* Your assignment:
Could you restate all of the records below exactly, with the pictures left out?

=== Begin Enclosure ===

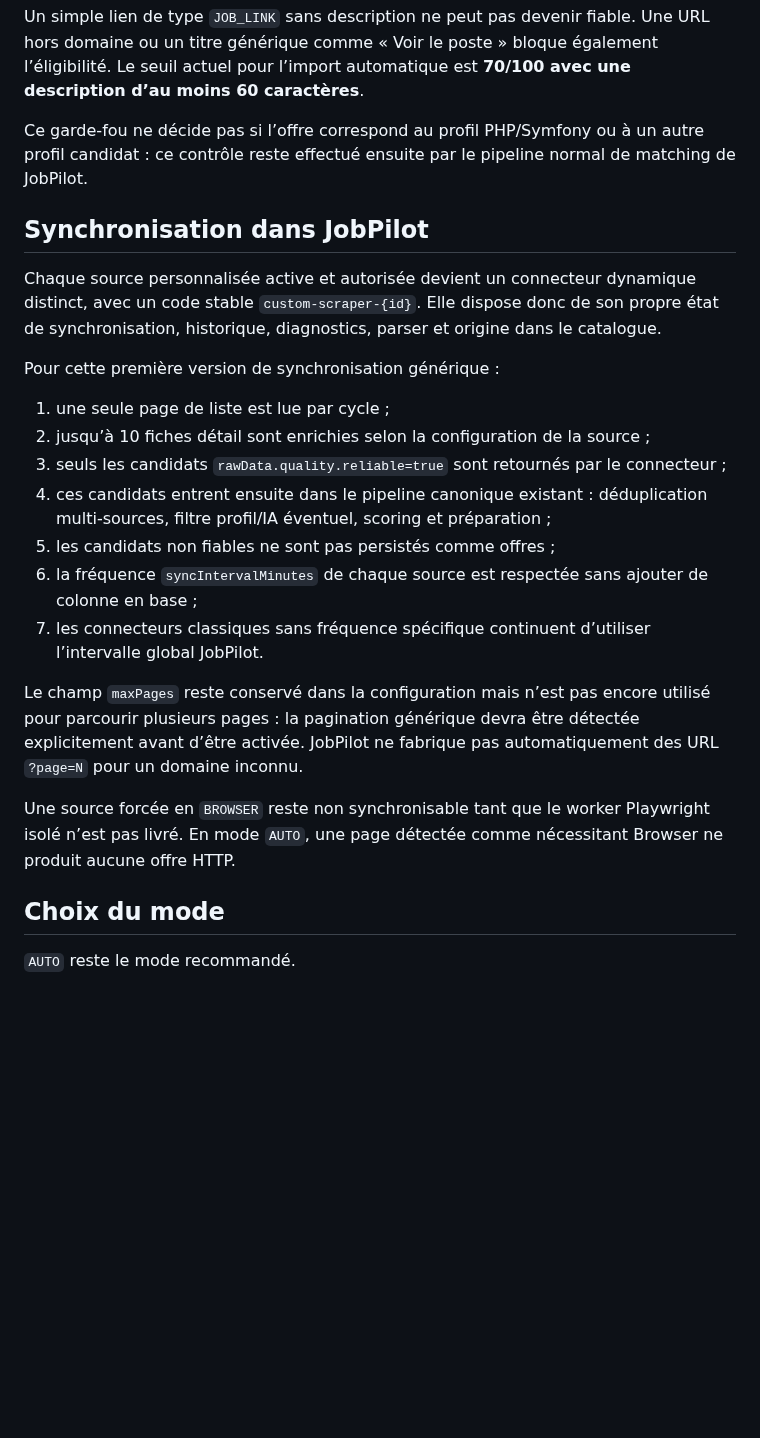
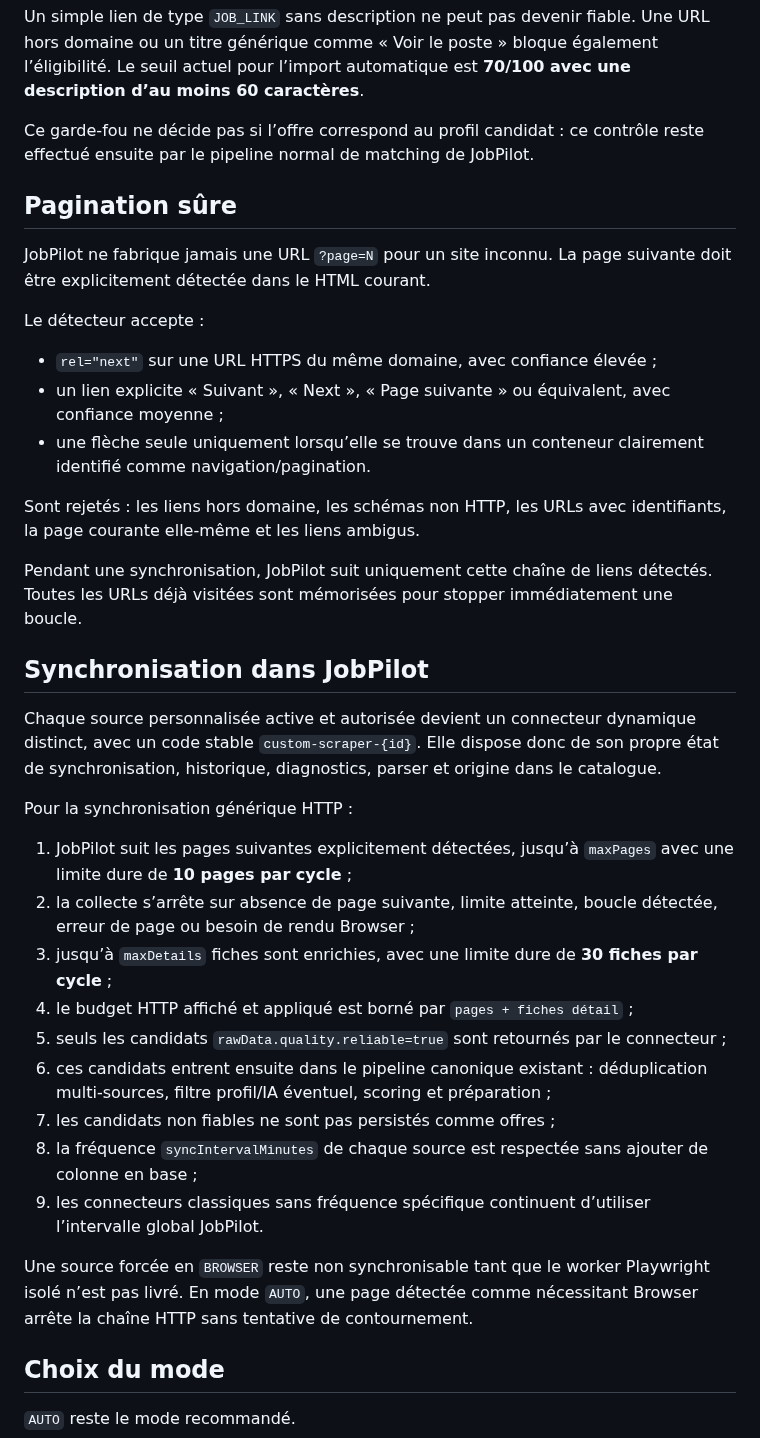
Before and after one commit to eissasoubhi/jobpilot-local, a Markdown page: docs/connectors/custom-scrapers.md, the part around one of its changes. GitHub-like rendering; blank space fills up the shorter version.

Commit message:
Document safe bounded pagination for custom scraper sync

```diff
--- a/docs/connectors/custom-scrapers.md
+++ b/docs/connectors/custom-scrapers.md
@@ -79,25 +80,39 @@ Le score favorise un titre réellement exploitable, une URL HTTPS du domaine aut
 
 Un simple lien de type `JOB_LINK` sans description ne peut pas devenir fiable. Une URL hors domaine ou un titre générique comme « Voir le poste » bloque également l’éligibilité. Le seuil actuel pour l’import automatique est **70/100 avec une description d’au moins 60 caractères**.
 
-Ce garde-fou ne décide pas si l’offre correspond au profil PHP/Symfony ou à un autre profil candidat : ce contrôle reste effectué ensuite par le pipeline normal de matching de JobPilot.
+Ce garde-fou ne décide pas si l’offre correspond au profil candidat : ce contrôle reste effectué ensuite par le pipeline normal de matching de JobPilot.
+
+## Pagination sûre
+
+JobPilot ne fabrique jamais une URL `?page=N` pour un site inconnu. La page suivante doit être explicitement détectée dans le HTML courant.
+
+Le détecteur accepte :
+
+- `rel="next"` sur une URL HTTPS du même domaine, avec confiance élevée ;
+- un lien explicite « Suivant », « Next », « Page suivante » ou équivalent, avec confiance moyenne ;
+- une flèche seule uniquement lorsqu’elle se trouve dans un conteneur clairement identifié comme navigation/pagination.
+
+Sont rejetés : les liens hors domaine, les schémas non HTTP, les URLs avec identifiants, la page courante elle-même et les liens ambigus.
+
+Pendant une synchronisation, JobPilot suit uniquement cette chaîne de liens détectés. Toutes les URLs déjà visitées sont mémorisées pour stopper immédiatement une boucle.
 
 ## Synchronisation dans JobPilot
 
 Chaque source personnalisée active et autorisée devient un connecteur dynamique distinct, avec un code stable `custom-scraper-{id}`. Elle dispose donc de son propre état de synchronisation, historique, diagnostics, parser et origine dans le catalogue.
 
-Pour cette première version de synchronisation générique :
+Pour la synchronisation générique HTTP :
 
-1. une seule page de liste est lue par cycle ;
-2. jusqu’à 10 fiches détail sont enrichies selon la configuration de la source ;
-3. seuls les candidats `rawData.quality.reliable=true` sont retournés par le connecteur ;
-4. ces candidats entrent ensuite dans le pipeline canonique existant : déduplication multi-sources, filtre profil/IA éventuel, scoring et préparation ;
-5. les candidats non fiables ne sont pas persistés comme offres ;
-6. la fréquence `syncIntervalMinutes` de chaque source est respectée sans ajouter de colonne en base ;
-7. les connecteurs classiques sans fréquence spécifique continuent d’utiliser l’intervalle global JobPilot.
+1. JobPilot suit les pages suivantes explicitement détectées, jusqu’à `maxPages` avec une limite dure de **10 pages par cycle** ;
+2. la collecte s’arrête sur absence de page suivante, limite atteinte, boucle détectée, erreur de page ou besoin de rendu Browser ;
+3. jusqu’à `maxDetails` fiches sont enrichies, avec une limite dure de **30 fiches par cycle** ;
+4. le budget HTTP affiché et appliqué est borné par `pages + fiches détail` ;
+5. seuls les candidats `rawData.quality.reliable=true` sont retournés par le connecteur ;
+6. ces candidats entrent ensuite dans le pipeline canonique existant : déduplication multi-sources, filtre profil/IA éventuel, scoring et préparation ;
+7. les candidats non fiables ne sont pas persistés comme offres ;
+8. la fréquence `syncIntervalMinutes` de chaque source est respectée sans ajouter de colonne en base ;
+9. les connecteurs classiques sans fréquence spécifique continuent d’utiliser l’intervalle global JobPilot.
 
-Le champ `maxPages` reste conservé dans la configuration mais n’est pas encore utilisé pour parcourir plusieurs pages : la pagination générique devra être détectée explicitement avant d’être activée. JobPilot ne fabrique pas automatiquement des URL `?page=N` pour un domaine inconnu.
-
-Une source forcée en `BROWSER` reste non synchronisable tant que le worker Playwright isolé n’est pas livré. En mode `AUTO`, une page détectée comme nécessitant Browser ne produit aucune offre HTTP.
+Une source forcée en `BROWSER` reste non synchronisable tant que le worker Playwright isolé n’est pas livré. En mode `AUTO`, une page détectée comme nécessitant Browser arrête la chaîne HTTP sans tentative de contournement.
 
 ## Choix du mode
 
```
Also changed, not shown: other parts of docs/connectors/custom-scrapers.md (+13 -10 lines).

=== End Enclosure ===

* Final answer:
Before and after one commit to eissasoubhi/jobpilot-local, a Markdown page: docs/connectors/custom-scrapers.md, the part around one of its changes. GitHub-like rendering; blank space fills up the shorter version.

Commit message:
Document safe bounded pagination for custom scraper sync

```diff
--- a/docs/connectors/custom-scrapers.md
+++ b/docs/connectors/custom-scrapers.md
@@ -79,25 +80,39 @@ Le score favorise un titre réellement exploitable, une URL HTTPS du domaine aut
 
 Un simple lien de type `JOB_LINK` sans description ne peut pas devenir fiable. Une URL hors domaine ou un titre générique comme « Voir le poste » bloque également l’éligibilité. Le seuil actuel pour l’import automatique est **70/100 avec une description d’au moins 60 caractères**.
 
-Ce garde-fou ne décide pas si l’offre correspond au profil PHP/Symfony ou à un autre profil candidat : ce contrôle reste effectué ensuite par le pipeline normal de matching de JobPilot.
+Ce garde-fou ne décide pas si l’offre correspond au profil candidat : ce contrôle reste effectué ensuite par le pipeline normal de matching de JobPilot.
+
+## Pagination sûre
+
+JobPilot ne fabrique jamais une URL `?page=N` pour un site inconnu. La page suivante doit être explicitement détectée dans le HTML courant.
+
+Le détecteur accepte :
+
+- `rel="next"` sur une URL HTTPS du même domaine, avec confiance élevée ;
+- un lien explicite « Suivant », « Next », « Page suivante » ou équivalent, avec confiance moyenne ;
+- une flèche seule uniquement lorsqu’elle se trouve dans un conteneur clairement identifié comme navigation/pagination.
+
+Sont rejetés : les liens hors domaine, les schémas non HTTP, les URLs avec identifiants, la page courante elle-même et les liens ambigus.
+
+Pendant une synchronisation, JobPilot suit uniquement cette chaîne de liens détectés. Toutes les URLs déjà visitées sont mémorisées pour stopper immédiatement une boucle.
 
 ## Synchronisation dans JobPilot
 
 Chaque source personnalisée active et autorisée devient un connecteur dynamique distinct, avec un code stable `custom-scraper-{id}`. Elle dispose donc de son propre état de synchronisation, historique, diagnostics, parser et origine dans le catalogue.
 
-Pour cette première version de synchronisation générique :
+Pour la synchronisation générique HTTP :
 
-1. une seule page de liste est lue par cycle ;
-2. jusqu’à 10 fiches détail sont enrichies selon la configuration de la source ;
-3. seuls les candidats `rawData.quality.reliable=true` sont retournés par le connecteur ;
-4. ces candidats entrent ensuite dans le pipeline canonique existant : déduplication multi-sources, filtre profil/IA éventuel, scoring et préparation ;
-5. les candidats non fiables ne sont pas persistés comme offres ;
-6. la fréquence `syncIntervalMinutes` de chaque source est respectée sans ajouter de colonne en base ;
-7. les connecteurs classiques sans fréquence spécifique continuent d’utiliser l’intervalle global JobPilot.
+1. JobPilot suit les pages suivantes explicitement détectées, jusqu’à `maxPages` avec une limite dure de **10 pages par cycle** ;
+2. la collecte s’arrête sur absence de page suivante, limite atteinte, boucle détectée, erreur de page ou besoin de rendu Browser ;
+3. jusqu’à `maxDetails` fiches sont enrichies, avec une limite dure de **30 fiches par cycle** ;
+4. le budget HTTP affiché et appliqué est borné par `pages + fiches détail` ;
+5. seuls les candidats `rawData.quality.reliable=true` sont retournés par le connecteur ;
+6. ces candidats entrent ensuite dans le pipeline canonique existant : déduplication multi-sources, filtre profil/IA éventuel, scoring et préparation ;
+7. les candidats non fiables ne sont pas persistés comme offres ;
+8. la fréquence `syncIntervalMinutes` de chaque source est respectée sans ajouter de colonne en base ;
+9. les connecteurs classiques sans fréquence spécifique continuent d’utiliser l’intervalle global JobPilot.
 
-Le champ `maxPages` reste conservé dans la configuration mais n’est pas encore utilisé pour parcourir plusieurs pages : la pagination générique devra être détectée explicitement avant d’être activée. JobPilot ne fabrique pas automatiquement des URL `?page=N` pour un domaine inconnu.
-
-Une source forcée en `BROWSER` reste non synchronisable tant que le worker Playwright isolé n’est pas livré. En mode `AUTO`, une page détectée comme nécessitant Browser ne produit aucune offre HTTP.
+Une source forcée en `BROWSER` reste non synchronisable tant que le worker Playwright isolé n’est pas livré. En mode `AUTO`, une page détectée comme nécessitant Browser arrête la chaîne HTTP sans tentative de contournement.
 
 ## Choix du mode
 
```
Also changed, not shown: other parts of docs/connectors/custom-scrapers.md (+13 -10 lines).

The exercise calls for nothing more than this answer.